By Jill Russell:
‘Murderous Plan to Kill Police Officers Disrupted.’ 27 October 2014
On this the third anniversary of StrifeBlog’s arrival and commemoration of the security ramifications of Guy Fawkes Day, I would like to consider Isil’s recent threats in which the group has called for independent, self-motivated attacks against police officers.  Attempting to spur on what they hope might be some legion of stranded but loyal followers, their vision is of lone wolves let loose upon their targets, which makes the opening headline quoted above seem quite sinister.
Except that headline was in fact a reference to events in Northern Ireland. In that case, a group had called in a bomb threat to a location where another had been placed in hopes of catching the officers sent to deal with the first unawares. The gambit failed as the second device was discovered and disposed of without harm.
It is cold comfort, then, that Isil’s threat is not novel, especially in recent British experience. And on its own, if we are honest, neither is such a tactic any sort of strategic threat. Unlike our seventeenth-century plotters, whose planned mass destruction of the government – in structure and flesh – would displace power according to their preferences, singular attacks upon individuals do not in themselves enable such change. Nor, given British tradition, is it likely to change much about everyday life or policy. Certainly those responsible for the Northern Ireland bomb threat expected only minor political effects from their action. Similarly, in recent years PSNI officers have been targeted in shootings.

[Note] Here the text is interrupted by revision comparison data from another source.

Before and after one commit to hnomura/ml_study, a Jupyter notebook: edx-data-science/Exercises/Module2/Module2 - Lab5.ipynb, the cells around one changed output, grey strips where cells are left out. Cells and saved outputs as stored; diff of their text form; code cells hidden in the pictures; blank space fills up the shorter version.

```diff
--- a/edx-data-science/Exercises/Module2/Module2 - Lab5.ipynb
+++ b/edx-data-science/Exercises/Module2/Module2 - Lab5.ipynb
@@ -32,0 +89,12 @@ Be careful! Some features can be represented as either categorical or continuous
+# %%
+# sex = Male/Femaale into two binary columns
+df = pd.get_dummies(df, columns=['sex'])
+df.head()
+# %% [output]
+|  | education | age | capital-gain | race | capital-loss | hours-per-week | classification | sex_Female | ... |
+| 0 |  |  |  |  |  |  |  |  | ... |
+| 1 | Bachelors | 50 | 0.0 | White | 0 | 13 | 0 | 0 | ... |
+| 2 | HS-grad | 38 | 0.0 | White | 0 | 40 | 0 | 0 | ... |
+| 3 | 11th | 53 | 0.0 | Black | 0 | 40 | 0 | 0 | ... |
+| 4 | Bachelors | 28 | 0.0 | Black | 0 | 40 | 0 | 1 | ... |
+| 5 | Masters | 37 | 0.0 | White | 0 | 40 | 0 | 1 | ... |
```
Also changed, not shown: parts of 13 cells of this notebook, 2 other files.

In those cases it is understood that those responsible – identified by some as a splinter faction of the most radical republicans – envision nothing more than a modest effect: target Catholic officers to deter others in the same community from serving. This tactic is only a small part of a strategy seeking to disrupt the Northern Ireland peace process.
It seems, then, that with respect to the West and those foreign powers Isil views as a threat, the group’s current agenda for action is spectacular but pointless acts of barbarism, death and tragedy to little political effect, and not even much terror. Officers, singly and by force, and with their fellow citizens, will mourn and lament any loss. It would be a tragedy for all involved, but I struggle to imagine those same officers and organizations folding in the face of such an act. So why does this particular episode merit consideration as a security concern?
While Isil may not be savvy enough to imagine the ramifications of their actions, such a targeted campaign against the police could, in fact, threaten the foundation upon consent of British policing. Disrupting that keystone of the fine institution which has served well through tumult, disorder, war and peace, would be a success Isil could not have envisaged.
In the short term, care must be taken when considering what measures would be appropriate to maximize officer safety. One American politician, with a background in law enforcement, recently called for the arming of the British police. Whether this is a policy change that is in the interest of the country, its police, or its people, this response to a moment of crisis would certainly lack due consideration of the effect it would have upon the culture of British policing or the terms of consent. And, once armed, a reversal of policy would be highly unlikely. This would necessarily change the nature of the relationship between the police and society, it would increase the distance between officers and those whom they serve, protect, and, in a certain sense, represent.
More worrying is the spectre haunting police and community relations, especially its potential to weaken consent across many critical demographics. If we are honest, Isil’s announcement targets vulnerable members of immigrant and minority communities. The same communities with whom the police are struggling to build better relations. This is a crucial moment, and how the police respond to the threat by way of their interactions with these segments of the public will matter. It would be too tragically easy for the police to allow fear to drive a wedge of suspicion between them and the relevant communities, to break the fragile but growing bonds of consent which inevitably develop within every new generation of recent arrivals. Such a trend could, in fact, create the real and serious problem of growing disaffection with British society, laws and governance, in which case, the needs and objectives of Isil would be served by fractures and increasing strife for the British at home.
But whereas consent could be mortally wounded by rash and ill-considered responses to this threat, it is equally true that this is also a moment where the terms of consent could be strengthened, its wisdom reaffirmed. In addition to every bit of fine, pro-active counter-terror tactic and policy, the single best weapon against Isil and its immediate and long-term threats is the strength of relations between the relevant communities and individuals and the police. Local knowledge and assistance are the most effective answers to lone wolves, plots, and radicalization. Every action taken to build rapport, trust and respect between the two will not only be an improvement to security, but will be a down-payment on the strength and vibrancy of society in years to come.
These moments are the crossroads in history. At such points, there is often confusion over which path to take. While it might seem that the signs point only towards fear, despair, and deep societal division and weakening, in fact the option in the other direction should be the beacon.
Jill S. Russell is a regular contributor to Strife, Kings of War and Small Wars. She is currently completing her doctoral dissertation on American military logistics and strategic culture. You can follow her on Twitter @jsargentr.
 This threat has been made to law enforcement and government personnel in the US and Canada as well. See, for example, the Joint Intelligence Bulletin from 11 October.